Say how many lines of the data below have the word "control" in them. Add nothing else.

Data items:
= Beginning of Section =
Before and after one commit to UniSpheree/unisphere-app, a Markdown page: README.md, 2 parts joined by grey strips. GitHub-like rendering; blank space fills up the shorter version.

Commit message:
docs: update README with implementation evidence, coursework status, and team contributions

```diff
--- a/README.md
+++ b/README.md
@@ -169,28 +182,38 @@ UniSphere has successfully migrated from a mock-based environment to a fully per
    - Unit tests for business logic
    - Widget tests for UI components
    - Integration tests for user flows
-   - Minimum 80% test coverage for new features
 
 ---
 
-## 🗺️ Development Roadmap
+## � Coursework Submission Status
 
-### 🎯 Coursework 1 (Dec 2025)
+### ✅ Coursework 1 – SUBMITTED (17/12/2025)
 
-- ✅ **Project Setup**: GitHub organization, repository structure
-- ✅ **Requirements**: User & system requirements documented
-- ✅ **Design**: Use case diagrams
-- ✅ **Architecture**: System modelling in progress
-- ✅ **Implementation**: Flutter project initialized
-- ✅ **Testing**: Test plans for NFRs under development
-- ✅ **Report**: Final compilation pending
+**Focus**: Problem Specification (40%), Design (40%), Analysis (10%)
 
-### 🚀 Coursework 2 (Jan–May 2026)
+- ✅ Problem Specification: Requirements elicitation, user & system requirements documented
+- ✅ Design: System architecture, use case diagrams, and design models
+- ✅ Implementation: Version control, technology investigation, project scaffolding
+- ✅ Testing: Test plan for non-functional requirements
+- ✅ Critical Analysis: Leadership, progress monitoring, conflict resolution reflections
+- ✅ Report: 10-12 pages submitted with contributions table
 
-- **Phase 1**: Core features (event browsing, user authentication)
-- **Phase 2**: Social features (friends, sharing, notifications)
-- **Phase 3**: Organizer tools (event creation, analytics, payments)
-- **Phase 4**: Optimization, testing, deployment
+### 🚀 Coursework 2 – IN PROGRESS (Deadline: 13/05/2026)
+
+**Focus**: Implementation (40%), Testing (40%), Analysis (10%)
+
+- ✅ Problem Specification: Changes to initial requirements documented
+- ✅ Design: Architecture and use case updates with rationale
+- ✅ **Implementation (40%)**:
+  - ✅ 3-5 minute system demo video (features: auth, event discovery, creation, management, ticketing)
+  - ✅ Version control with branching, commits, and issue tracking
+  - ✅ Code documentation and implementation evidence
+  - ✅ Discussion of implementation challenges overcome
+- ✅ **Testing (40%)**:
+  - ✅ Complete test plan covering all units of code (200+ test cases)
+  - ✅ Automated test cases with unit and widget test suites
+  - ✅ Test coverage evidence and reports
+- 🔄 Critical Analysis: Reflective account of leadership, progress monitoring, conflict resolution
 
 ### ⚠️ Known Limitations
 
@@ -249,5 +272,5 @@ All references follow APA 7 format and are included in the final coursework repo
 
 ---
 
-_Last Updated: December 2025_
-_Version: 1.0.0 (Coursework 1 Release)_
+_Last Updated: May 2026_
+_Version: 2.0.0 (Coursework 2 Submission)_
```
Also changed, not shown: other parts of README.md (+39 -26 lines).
= End of Section =
→ Reply to the exercise
2